Every record below is to be retyped exactly, with any pictures left out.

───── Data provided

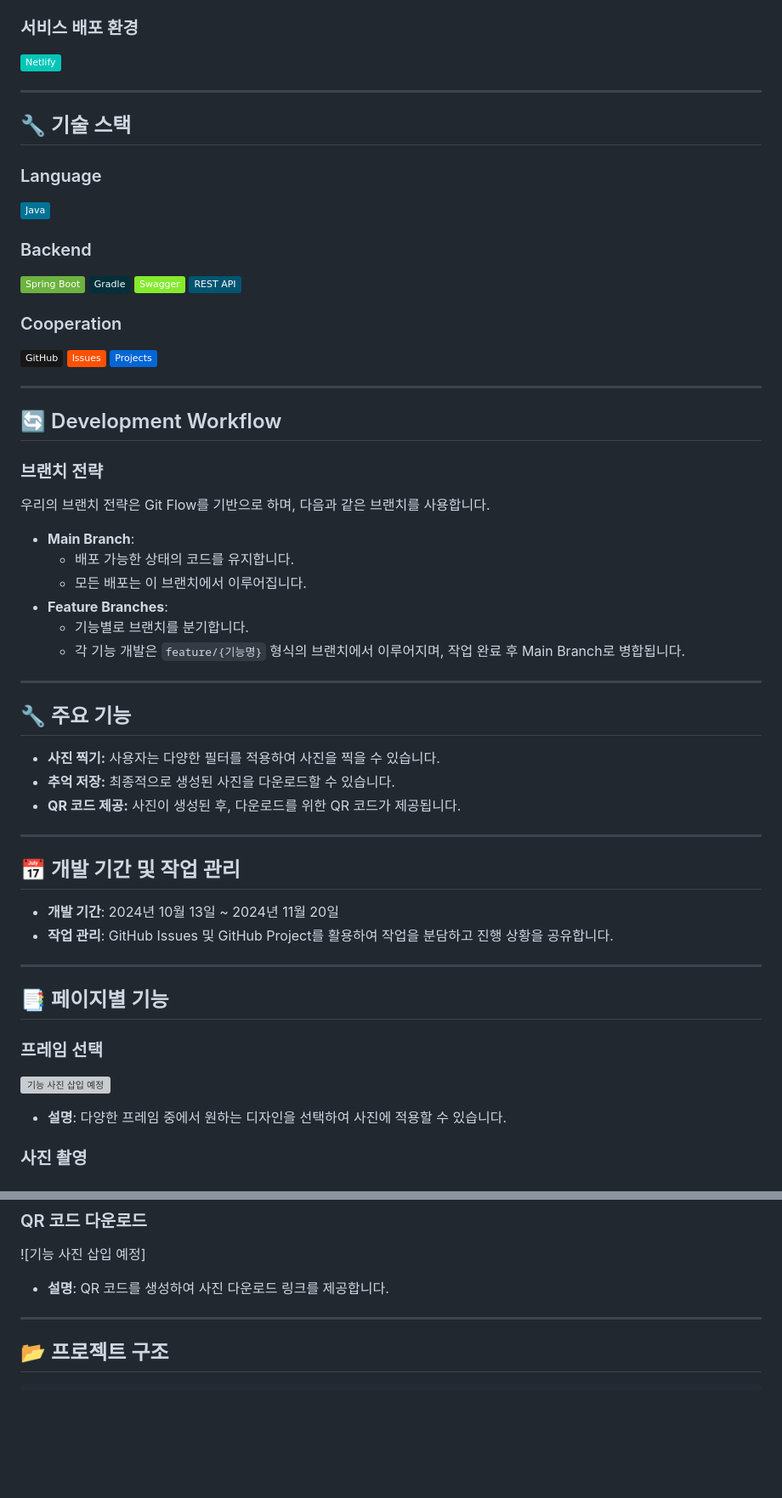
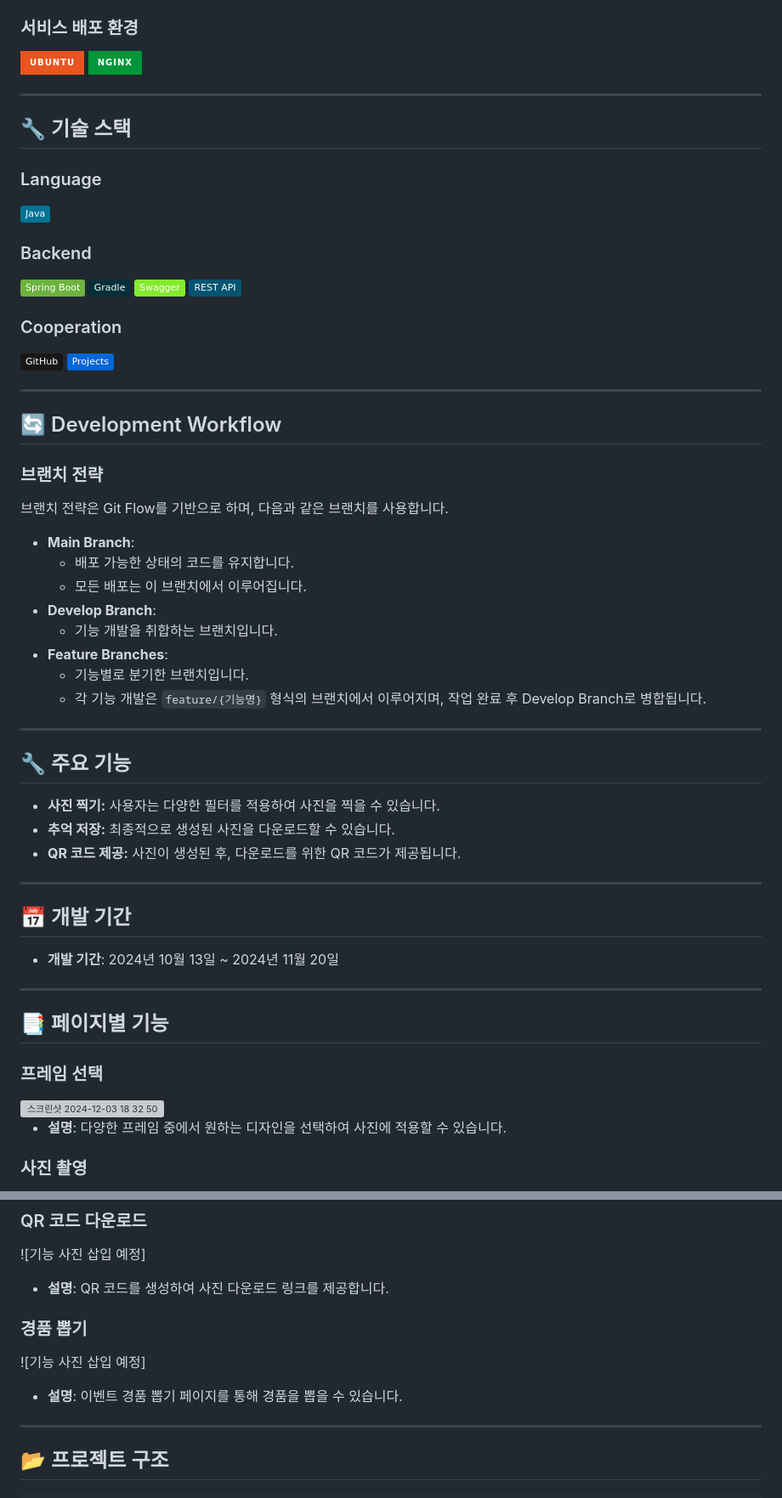
Before and after one commit to mjgwon24/stack-snapshot-back, a Markdown page: README.md, 2 parts joined by grey strips. Shown at 85% size. Rendered like a GitHub page; badges without logos; blank space fills up the shorter version; grey boxes are pictures that could not be loaded.

```diff
--- a/README.md
+++ b/README.md
@@ -30,6 +26,6 @@
 
 ### 서비스 배포 환경
-  ![Netlify](https://img.shields.io/badge/Netlify-00C7B7?style=flat&logo=netlify&logoColor=white)
+  ![Ubuntu](https://img.shields.io/badge/Ubuntu-E95420?style=for-the-badge&logo=ubuntu&logoColor=white) ![Nginx](https://img.shields.io/badge/nginx-%23009639.svg?style=for-the-badge&logo=nginx&logoColor=white)
 
 ---
 
@@ -42,7 +38,7 @@
 ![Spring Boot](https://img.shields.io/badge/Spring%20Boot-6DB33F?style=flat&logo=spring-boot&logoColor=white)  ![Gradle](https://img.shields.io/badge/Gradle-02303A?style=flat&logo=gradle&logoColor=white)  ![Swagger](https://img.shields.io/badge/Swagger-85EA2D?style=flat&logo=swagger&logoColor=black)  ![REST API](https://img.shields.io/badge/REST%20API-005571?style=flat&logo=rest&logoColor=white)
 
 ### Cooperation
-![GitHub](https://img.shields.io/badge/GitHub-181717?style=flat&logo=github&logoColor=white)  ![GitHub Issues](https://img.shields.io/badge/Issues-FE5000?style=flat&logo=github&logoColor=white)  ![GitHub Projects](https://img.shields.io/badge/Projects-0366D6?style=flat&logo=github&logoColor=white)
+![GitHub](https://img.shields.io/badge/GitHub-181717?style=flat&logo=github&logoColor=white)  ![GitHub Projects](https://img.shields.io/badge/Projects-0366D6?style=flat&logo=github&logoColor=white)
 
 ---
 
@@ -50,14 +46,16 @@
 
 ### 브랜치 전략
 
-우리의 브랜치 전략은 Git Flow를 기반으로 하며, 다음과 같은 브랜치를 사용합니다.
+브랜치 전략은 Git Flow를 기반으로 하며, 다음과 같은 브랜치를 사용합니다.
 
 - **Main Branch**:
     - 배포 가능한 상태의 코드를 유지합니다.
     - 모든 배포는 이 브랜치에서 이루어집니다.
+- **Develop Branch**:
+    - 기능 개발을 취합하는 브랜치입니다.
 - **Feature Branches**:
-    - 기능별로 브랜치를 분기합니다.
-    - 각 기능 개발은 `feature/{기능명}` 형식의 브랜치에서 이루어지며, 작업 완료 후 Main Branch로 병합됩니다.
+    - 기능별로 분기한 브랜치입니다.
+    - 각 기능 개발은 `feature/{기능명}` 형식의 브랜치에서 이루어지며, 작업 완료 후 Develop Branch로 병합됩니다.
 
 ---
 
@@ -69,17 +67,17 @@
 
 ---
 
-## 📅 개발 기간 및 작업 관리
+## 📅 개발 기간
 
 - **개발 기간**: 2024년 10월 13일 ~ 2024년 11월 20일
-- **작업 관리**: GitHub Issues 및 GitHub Project를 활용하여 작업을 분담하고 진행 상황을 공유합니다.
 
 ---
 
 ## 📑 페이지별 기능
 
 ### 프레임 선택
-![기능 사진 삽입 예정](https://ifh.cc/g/kADywG.jpg)
+
+<img width="1680" alt="스크린샷 2024-12-03 18 32 50" src="https://github.com/user-attachments/assets/85c9e6d0-2588-4d36-a5ce-b1a28c2615b1">
 
 - **설명**: 다양한 프레임 중에서 원하는 디자인을 선택하여 사진에 적용할 수 있습니다.
 
@@ -97,6 +95,11 @@
 ![기능 사진 삽입 예정]
 
 - **설명**: QR 코드를 생성하여 사진 다운로드 링크를 제공합니다.
+
+### 경품 뽑기
+![기능 사진 삽입 예정]
+
+- **설명**: 이벤트 경품 뽑기 페이지를 통해 경품을 뽑을 수 있습니다.
 
 ---
 
```
Also changed, not shown: other parts of README.md (+3 -7 lines).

──────────

Result:
Before and after one commit to mjgwon24/stack-snapshot-back, a Markdown page: README.md, 2 parts joined by grey strips. Shown at 85% size. Rendered like a GitHub page; badges without logos; blank space fills up the shorter version; grey boxes are pictures that could not be loaded.

```diff
--- a/README.md
+++ b/README.md
@@ -30,6 +26,6 @@
 
 ### 서비스 배포 환경
-  ![Netlify](https://img.shields.io/badge/Netlify-00C7B7?style=flat&logo=netlify&logoColor=white)
+  ![Ubuntu](https://img.shields.io/badge/Ubuntu-E95420?style=for-the-badge&logo=ubuntu&logoColor=white) ![Nginx](https://img.shields.io/badge/nginx-%23009639.svg?style=for-the-badge&logo=nginx&logoColor=white)
 
 ---
 
@@ -42,7 +38,7 @@
 ![Spring Boot](https://img.shields.io/badge/Spring%20Boot-6DB33F?style=flat&logo=spring-boot&logoColor=white)  ![Gradle](https://img.shields.io/badge/Gradle-02303A?style=flat&logo=gradle&logoColor=white)  ![Swagger](https://img.shields.io/badge/Swagger-85EA2D?style=flat&logo=swagger&logoColor=black)  ![REST API](https://img.shields.io/badge/REST%20API-005571?style=flat&logo=rest&logoColor=white)
 
 ### Cooperation
-![GitHub](https://img.shields.io/badge/GitHub-181717?style=flat&logo=github&logoColor=white)  ![GitHub Issues](https://img.shields.io/badge/Issues-FE5000?style=flat&logo=github&logoColor=white)  ![GitHub Projects](https://img.shields.io/badge/Projects-0366D6?style=flat&logo=github&logoColor=white)
+![GitHub](https://img.shields.io/badge/GitHub-181717?style=flat&logo=github&logoColor=white)  ![GitHub Projects](https://img.shields.io/badge/Projects-0366D6?style=flat&logo=github&logoColor=white)
 
 ---
 
@@ -50,14 +46,16 @@
 
 ### 브랜치 전략
 
-우리의 브랜치 전략은 Git Flow를 기반으로 하며, 다음과 같은 브랜치를 사용합니다.
+브랜치 전략은 Git Flow를 기반으로 하며, 다음과 같은 브랜치를 사용합니다.
 
 - **Main Branch**:
     - 배포 가능한 상태의 코드를 유지합니다.
     - 모든 배포는 이 브랜치에서 이루어집니다.
+- **Develop Branch**:
+    - 기능 개발을 취합하는 브랜치입니다.
 - **Feature Branches**:
-    - 기능별로 브랜치를 분기합니다.
-    - 각 기능 개발은 `feature/{기능명}` 형식의 브랜치에서 이루어지며, 작업 완료 후 Main Branch로 병합됩니다.
+    - 기능별로 분기한 브랜치입니다.
+    - 각 기능 개발은 `feature/{기능명}` 형식의 브랜치에서 이루어지며, 작업 완료 후 Develop Branch로 병합됩니다.
 
 ---
 
@@ -69,17 +67,17 @@
 
 ---
 
-## 📅 개발 기간 및 작업 관리
+## 📅 개발 기간
 
 - **개발 기간**: 2024년 10월 13일 ~ 2024년 11월 20일
-- **작업 관리**: GitHub Issues 및 GitHub Project를 활용하여 작업을 분담하고 진행 상황을 공유합니다.
 
 ---
 
 ## 📑 페이지별 기능
 
 ### 프레임 선택
-![기능 사진 삽입 예정](https://ifh.cc/g/kADywG.jpg)
+
+<img width="1680" alt="스크린샷 2024-12-03 18 32 50" src="https://github.com/user-attachments/assets/85c9e6d0-2588-4d36-a5ce-b1a28c2615b1">
 
 - **설명**: 다양한 프레임 중에서 원하는 디자인을 선택하여 사진에 적용할 수 있습니다.
 
@@ -97,6 +95,11 @@
 ![기능 사진 삽입 예정]
 
 - **설명**: QR 코드를 생성하여 사진 다운로드 링크를 제공합니다.
+
+### 경품 뽑기
+![기능 사진 삽입 예정]
+
+- **설명**: 이벤트 경품 뽑기 페이지를 통해 경품을 뽑을 수 있습니다.
 
 ---
 
```
Also changed, not shown: other parts of README.md (+3 -7 lines).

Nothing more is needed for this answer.